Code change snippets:
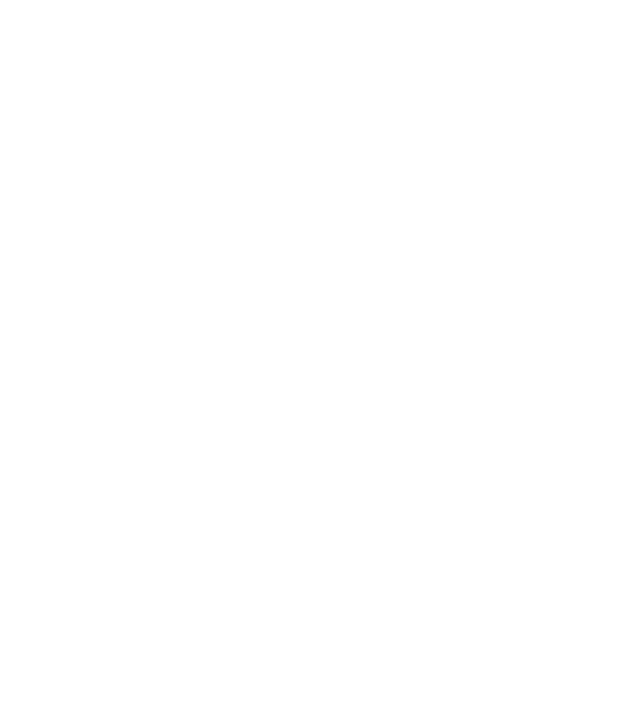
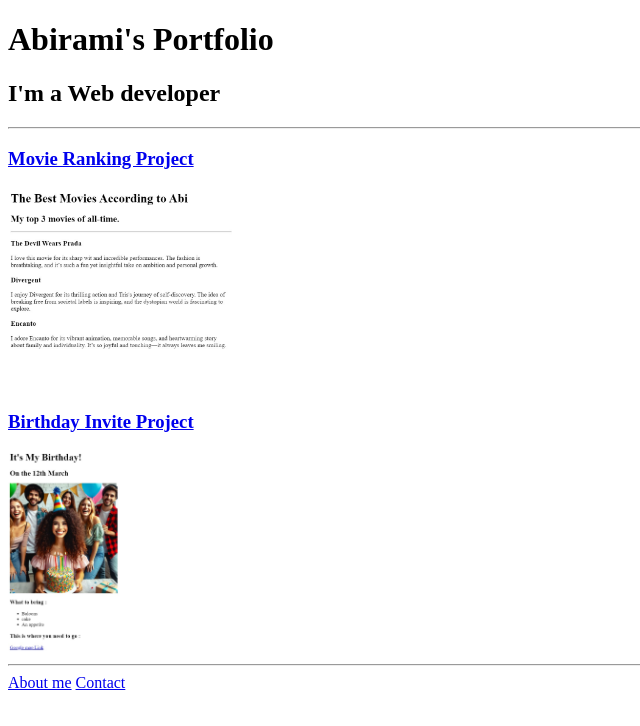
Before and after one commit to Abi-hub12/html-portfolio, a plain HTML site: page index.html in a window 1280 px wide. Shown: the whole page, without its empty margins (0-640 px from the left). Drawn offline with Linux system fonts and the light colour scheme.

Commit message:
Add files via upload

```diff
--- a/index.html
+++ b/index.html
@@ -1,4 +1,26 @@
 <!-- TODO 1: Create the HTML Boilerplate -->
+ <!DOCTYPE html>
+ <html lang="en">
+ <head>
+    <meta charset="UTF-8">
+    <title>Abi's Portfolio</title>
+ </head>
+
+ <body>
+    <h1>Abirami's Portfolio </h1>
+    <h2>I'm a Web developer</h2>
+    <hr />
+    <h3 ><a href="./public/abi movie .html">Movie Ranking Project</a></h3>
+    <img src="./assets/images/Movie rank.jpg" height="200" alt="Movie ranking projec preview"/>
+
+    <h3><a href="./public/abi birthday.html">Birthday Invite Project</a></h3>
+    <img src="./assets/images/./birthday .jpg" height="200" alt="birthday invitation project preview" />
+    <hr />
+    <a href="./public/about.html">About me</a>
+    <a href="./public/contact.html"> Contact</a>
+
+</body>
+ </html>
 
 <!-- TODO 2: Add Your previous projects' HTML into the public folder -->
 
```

---

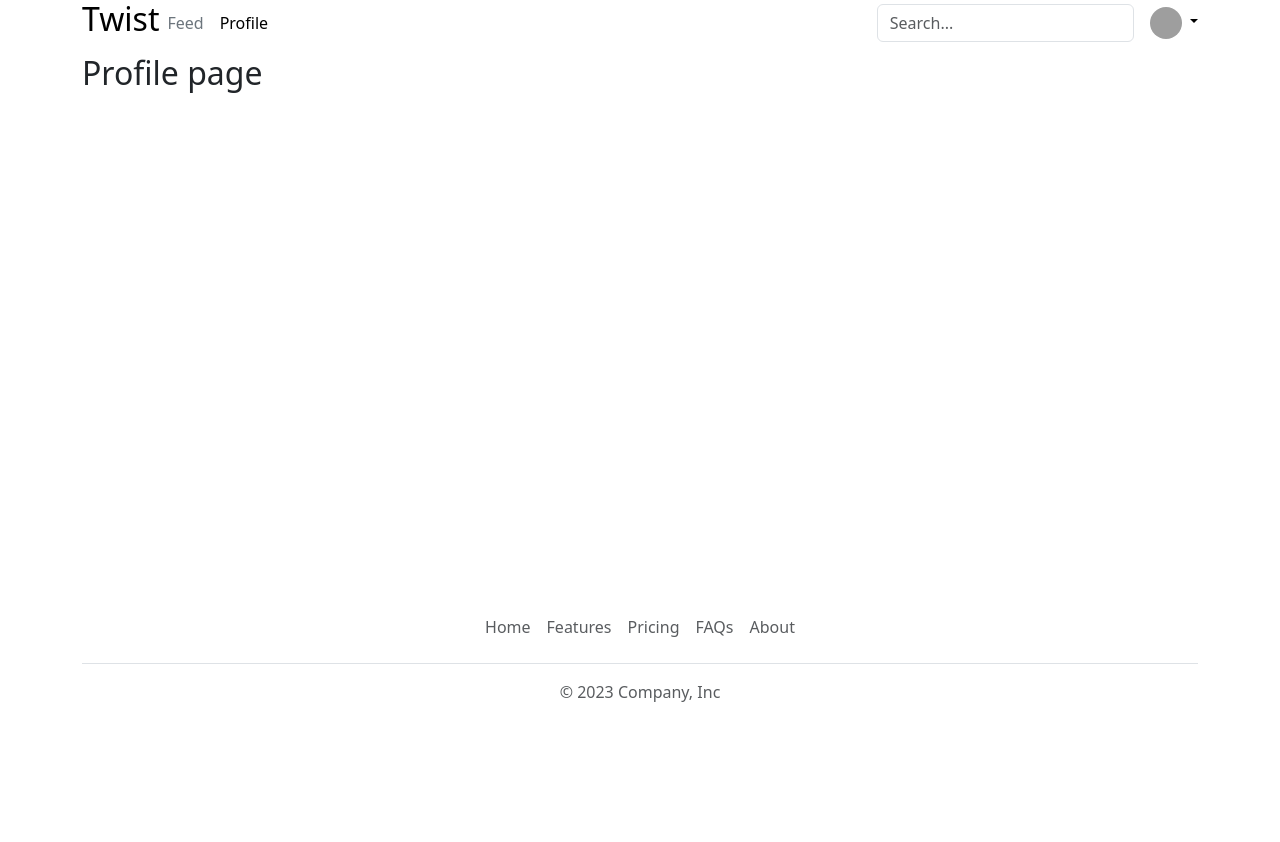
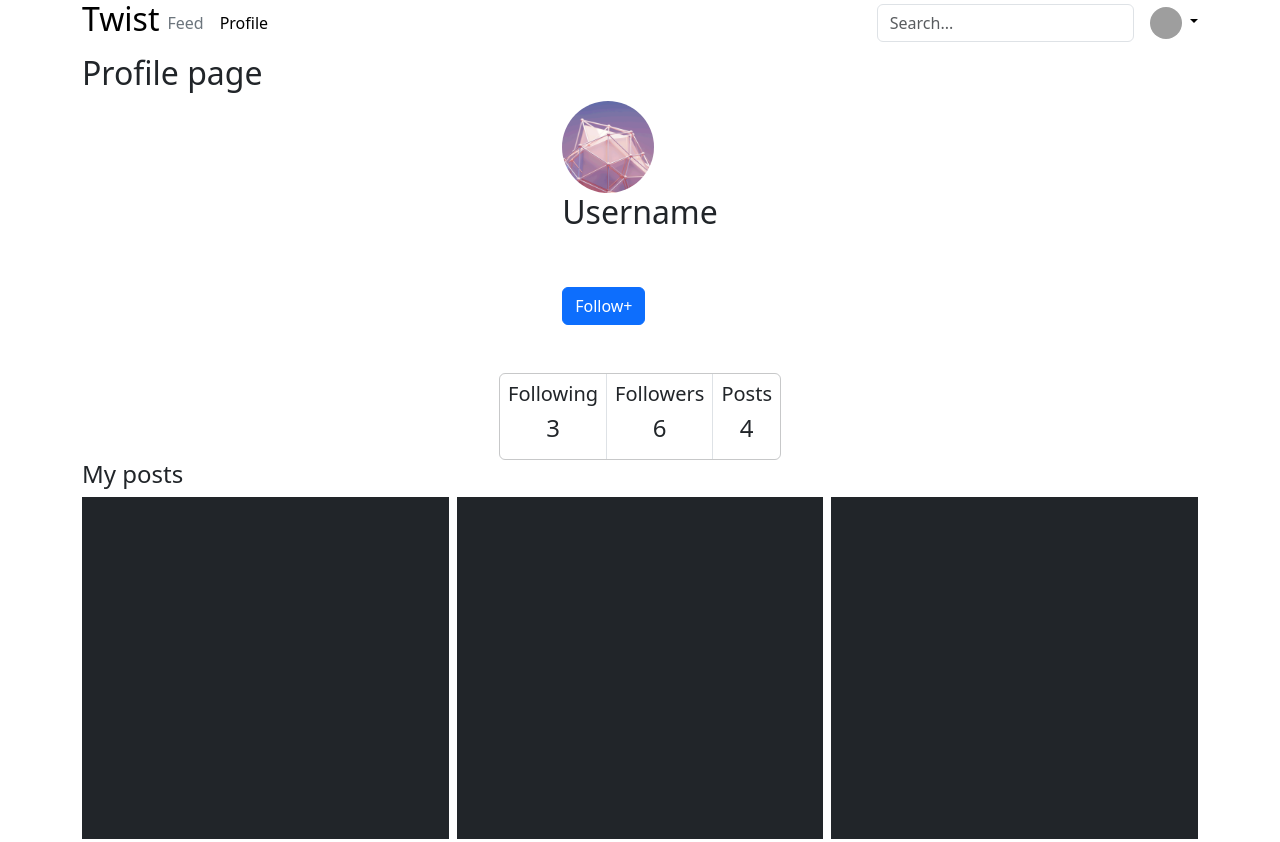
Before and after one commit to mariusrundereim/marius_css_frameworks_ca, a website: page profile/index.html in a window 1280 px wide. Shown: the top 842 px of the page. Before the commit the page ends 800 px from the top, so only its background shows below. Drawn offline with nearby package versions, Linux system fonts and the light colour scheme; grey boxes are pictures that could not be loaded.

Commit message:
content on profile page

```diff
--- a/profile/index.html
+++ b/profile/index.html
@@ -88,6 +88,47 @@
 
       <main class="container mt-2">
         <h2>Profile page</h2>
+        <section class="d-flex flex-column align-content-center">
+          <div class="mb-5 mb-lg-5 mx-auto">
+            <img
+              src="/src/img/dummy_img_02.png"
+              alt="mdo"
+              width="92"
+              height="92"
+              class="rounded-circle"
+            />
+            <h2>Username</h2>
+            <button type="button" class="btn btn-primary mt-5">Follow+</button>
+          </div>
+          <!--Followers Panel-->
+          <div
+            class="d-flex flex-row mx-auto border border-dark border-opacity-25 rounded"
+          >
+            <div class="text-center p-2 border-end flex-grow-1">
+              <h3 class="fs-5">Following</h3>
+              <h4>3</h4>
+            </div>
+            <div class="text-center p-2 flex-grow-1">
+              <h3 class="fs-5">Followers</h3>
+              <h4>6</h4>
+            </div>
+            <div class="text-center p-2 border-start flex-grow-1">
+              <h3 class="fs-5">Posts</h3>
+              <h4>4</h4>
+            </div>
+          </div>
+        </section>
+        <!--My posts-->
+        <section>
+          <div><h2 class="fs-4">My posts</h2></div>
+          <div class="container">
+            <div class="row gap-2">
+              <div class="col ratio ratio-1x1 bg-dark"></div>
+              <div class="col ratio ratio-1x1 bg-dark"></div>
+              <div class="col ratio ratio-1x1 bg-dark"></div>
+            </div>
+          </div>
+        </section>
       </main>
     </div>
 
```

#### Directions:
Every line of the data above that includes "from" should be listed.

#### Output of the task:
Before and after one commit to Abi-hub12/html-portfolio, a plain HTML site: page index.html in a window 1280 px wide. Shown: the whole page, without its empty margins (0-640 px from the left). Drawn offline with Linux system fonts and the light colour scheme.
Before and after one commit to mariusrundereim/marius_css_frameworks_ca, a website: page profile/index.html in a window 1280 px wide. Shown: the top 842 px of the page. Before the commit the page ends 800 px from the top, so only its background shows below. Drawn offline with nearby package versions, Linux system fonts and the light colour scheme; grey boxes are pictures that could not be loaded.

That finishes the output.